Concluding thoughts

To make an effective use of these online tools, language learners or EAL academic writers are expected to have certain online search skills and the ability to sense how academic language works. Learner autonomy supported with technology should be perceived for the long-term development rather than a hit-and-run strategy. Of equal importance is that learner autonomy is not applicable to all types of learner, especially to ‘children or adults of low educational attainment, nor for “difficult” languages, or in examination-led syllabuses’ (Gremmo & Riley, 1995, p. 151). To conclude, I would like to emphasize that ‘our goal is to teach students to learn how to learn rather than merely passing information to them’ (Tsui, 2006, p. 1).


The author of this paper would like to convey special thanks to Dr Michelle Picard for sharing her teaching material for the purpose of illustration and for her inspiring ideas that help shape the article. The author also would like to thank Elizar who is presently a PhD candidate at the University of Adelaide for sharing her learning material in this paper.

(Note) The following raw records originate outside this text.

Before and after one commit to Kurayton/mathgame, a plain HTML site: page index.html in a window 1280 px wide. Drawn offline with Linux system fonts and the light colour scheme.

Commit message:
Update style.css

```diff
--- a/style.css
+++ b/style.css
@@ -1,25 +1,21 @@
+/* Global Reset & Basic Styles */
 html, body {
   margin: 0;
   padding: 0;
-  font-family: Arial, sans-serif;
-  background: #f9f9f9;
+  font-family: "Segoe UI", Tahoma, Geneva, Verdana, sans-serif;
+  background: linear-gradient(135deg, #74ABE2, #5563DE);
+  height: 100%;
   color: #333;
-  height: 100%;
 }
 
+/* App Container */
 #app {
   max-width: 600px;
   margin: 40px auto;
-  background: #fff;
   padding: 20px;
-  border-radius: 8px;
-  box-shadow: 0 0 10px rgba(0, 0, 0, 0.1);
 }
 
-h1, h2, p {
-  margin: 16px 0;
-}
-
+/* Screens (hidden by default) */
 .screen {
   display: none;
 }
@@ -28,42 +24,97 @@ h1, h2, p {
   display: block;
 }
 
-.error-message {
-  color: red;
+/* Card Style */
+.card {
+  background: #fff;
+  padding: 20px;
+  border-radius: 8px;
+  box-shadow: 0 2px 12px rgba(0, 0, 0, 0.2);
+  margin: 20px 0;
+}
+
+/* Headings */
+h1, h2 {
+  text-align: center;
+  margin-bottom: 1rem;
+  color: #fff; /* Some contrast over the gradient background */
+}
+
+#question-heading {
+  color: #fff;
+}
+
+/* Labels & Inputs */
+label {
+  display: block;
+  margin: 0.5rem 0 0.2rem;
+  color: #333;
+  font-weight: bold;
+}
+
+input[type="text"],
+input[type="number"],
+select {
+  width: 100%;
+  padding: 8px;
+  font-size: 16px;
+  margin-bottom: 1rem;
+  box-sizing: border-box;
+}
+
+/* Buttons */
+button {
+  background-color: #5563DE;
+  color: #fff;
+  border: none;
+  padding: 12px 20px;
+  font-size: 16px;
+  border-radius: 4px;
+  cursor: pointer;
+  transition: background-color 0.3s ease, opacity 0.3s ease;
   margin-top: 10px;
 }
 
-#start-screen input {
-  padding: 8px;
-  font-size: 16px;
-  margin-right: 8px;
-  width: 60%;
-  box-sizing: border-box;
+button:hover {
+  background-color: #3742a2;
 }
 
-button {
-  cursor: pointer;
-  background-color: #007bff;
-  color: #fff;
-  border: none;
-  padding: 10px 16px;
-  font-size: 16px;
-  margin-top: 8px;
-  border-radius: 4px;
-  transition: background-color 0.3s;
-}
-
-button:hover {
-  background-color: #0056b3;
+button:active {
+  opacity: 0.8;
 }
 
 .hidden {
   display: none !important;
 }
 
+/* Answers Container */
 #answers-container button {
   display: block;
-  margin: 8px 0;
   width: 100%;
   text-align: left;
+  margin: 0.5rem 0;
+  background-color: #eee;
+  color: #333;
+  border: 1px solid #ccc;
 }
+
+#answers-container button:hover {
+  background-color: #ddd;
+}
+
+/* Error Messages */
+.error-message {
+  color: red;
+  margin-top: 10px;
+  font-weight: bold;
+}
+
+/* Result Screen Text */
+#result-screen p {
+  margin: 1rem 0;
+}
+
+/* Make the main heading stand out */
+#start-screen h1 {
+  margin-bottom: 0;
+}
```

(1) & (3): examples taken f-rom Dr Michelle Picard’s lecture on Grammar for Researchers (up-dated as of 21 May 2014)
(2): example shared by PhD candidate Elizar’s learning material
(4) & (5): author’s own grammatical examples for illustration of how to use Ginger software for self-correction purposes.

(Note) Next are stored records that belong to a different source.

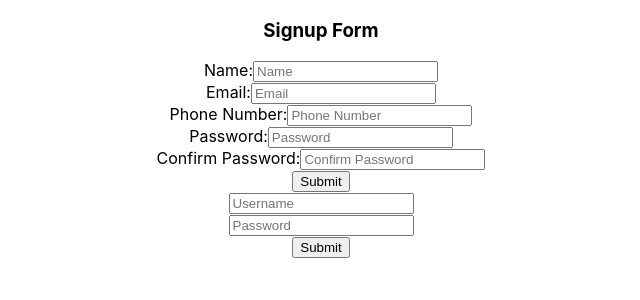
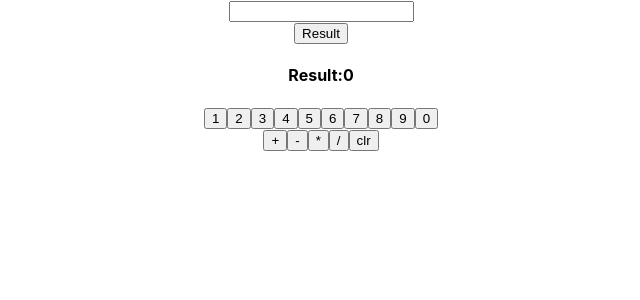
Before and after one commit to mohithsaran/React-Course, a React (Create React App) app: page / in a window 1280 px wide. Shown: the top 300 px of the page, without its empty margins (319-959 px from the left). Built offline with nearby package versions, Linux system fonts and the light colour scheme.

Commit message:
Calculator App

```diff
--- a/package.json
+++ b/package.json
@@ -34,5 +34,8 @@
       "last 1 firefox version",
       "last 1 safari version"
     ]
+  },
+  "devDependencies": {
+    "eslint-plugin-react": "^7.34.1"
   }
 }
--- a/src/App.js
+++ b/src/App.js
@@ -1,17 +1,19 @@
 import React, { useState } from "react";
-import LoginForm from "./LoginForm";
-import Signup from "./SignupForm";
+// import LoginForm from "./LoginForm";
+// import Signup from "./SignupForm";
+import Calculator from "./Calculator";
 
 const App = () => {
   return (
     <div>
       <center>
-        <div className="Signup">
+        {/* <div className="Signup">
           <Signup />
         </div>
         <div className="LoginForm">
           <LoginForm />
-        </div>
+        </div> */}
+        <Calculator />
       </center>
     </div>
   );
--- /dev/null
+++ b/src/Calculator.js
@@ -0,0 +1,70 @@
+import React, { useState } from "react";
+
+const Calculator = () => {
+  const [value, setValue] = useState("");
+  let [result, setResult] = useState(0);
+  const handler = (event) => {
+    setValue(event.target.value);
+  };
+  return (
+    <div className="Calculator">
+      <center>
+        <input
+          type="text"
+          name="input"
+          value={value}
+          onChange={handler}
+        ></input>
+        <br />
+        <button onClick={() => setResult(eval(value))}>Result</button>
+        <h4>Result:{result}</h4>
+      </center>
+
+      <div className="input">
+        <button onClick={() => setValue(value + "1")}>1</button>
+        <button onClick={() => setValue(value + "2")}>2</button>
+        <button onClick={() => setValue(value + "3")}>3</button>
+        <button onClick={() => setValue(value + "4")}>4</button>
+        <button onClick={() => setValue(value + "5")}>5</button>
+        <button onClick={() => setValue(value + "6")}>6</button>
+        <button onClick={() => setValue(value + "7")}>7</button>
+        <button onClick={() => setValue(value + "8")}>8</button>
+        <button onClick={() => setValue(value + "9")}>9</button>
+        <button onClick={() => setValue(value + "0")}>0</button>
+      </div>
+      <div className="operator">
+        <button
+          onClick={() => {
+            setValue(value + "+");
+          }}
+        >
+          +
+        </button>
+        <button
+          onClick={() => {
+            setValue(value + "-");
+          }}
+        >
+          -
+        </button>
+        <button
+          onClick={() => {
+            setValue(value + "*");
+          }}
+        >
+          *
+        </button>
+        <button
+          onClick={() => {
+            setValue(value + "/");
+          }}
+        >
+          /
+        </button>
+        <button onClick={() => setValue("")}>clr</button>
+      </div>
+    </div>
+  );
+};
+
+export default Calculator;
```
Also changed, not shown: 1 other file (tests, documents, lock files or other folders).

  1. Benson, P. (1996). Concepts of autonomy in language learning. R. Pemberton, E. Li, W. Or, & H. Pierson. Taking control. Autonomy in language learning, 27-34.
  2. Benson, P. (2013). Teaching and researching: Autonomy in language learning: Routledge.
  3. Blin, F. (2004). CALL and the development of learner autonomy: Towards an activity-theoretical perspective. ReCALL, 16(2), 377-395.
  4. Fernandez, J. M. P. (2000). Learner autonomy and ICT: a Web-based course of English for Psychology. Educational Media International, 37(4), 257-261.
  5. Ferris, D. R., Liu, H., Sinha, A., & Senna, M. (2013). Written corrective feedback for individual L2 writers. Journal of second language writing, 22(3), 307-329.
  6. GREMMO, M.-J. (1998). Learner autonomy: defining a new pedagogical relationship. Paper presented at the Forum for Modern Language Studies.
  7. Gremmo, M.-J., & Riley, P. (1995). Autonomy, self-direction and self access in language teaching and learning: The history of an idea. System, 23(2), 151-164.
  8. Guénette, D., & Lyster, R. (2013). Written corrective feedback and its challenges for pre-service ESL teachers. Canadian Modern Language Review/La Revue canadienne des langues vivantes, 69(2), 129-153.
  9. Guerin, C., & Picard, M. (2012). To match or not to match? Voice, concordancing and textmatching in doctoral writing. Paper presented at the International Plagiarism Conference (5th: 2012: Newcastle Upon Tyne, UK).
  10. Li, Z., & Hegelheimer, V. (2013). MOBILE-ASSISTED GRAMMAR EXERCISES: EFFECTS ON SELF-EDITING IN L2 WRITING. Announcements & Call for Papers, 135.
  11. Little, D. (1997). Language awareness and the autonomous language learner. Language Awareness, 6(2-3), 93-104.
  12. Maarof, N., Yamat, H., & Li, K. L. (2011). Role of teacher, peer and teacher-peer feedback in enhancing ESL students’ writing. World Applied Sciences Journal, 15, 29-35.
  13. Moore, M. G. (1972). Learner autonomy: The second dimension of independent learning. Convergence, 5(2), 76-88.
  14. Murray, D. E. (2005). Technologies for second language literacy. Annual Review of Applied Linguistics, 25, 188-201.
  15. Reinders, H., Lamb, T., & Reinders, H. (2006). Supporting self-directed learning through an electronic learning environment. Supporting independent learning: Issues and interventions, 219-238.
  16. Tsui, L. (2006). Interview with the Vice-Chancellor. Dialogue May, 144-163.
List of free online (academic writing) editing websites
1 Used in this paper
2 Used in this paper
3 Used in this paper

Tác giả bài viết: Ngo Van Giang (English Department, Hanoi University)

 Từ khóa: n/a

Tổng số điểm của bài viết là: 0 trong 0 đánh giá

Click để đánh giá bài viết

  Ý kiến bạn đọc

Bạn đã không sử dụng Site, Bấm vào đây để duy trì trạng thái đăng nhập. Thời gian chờ: 60 giây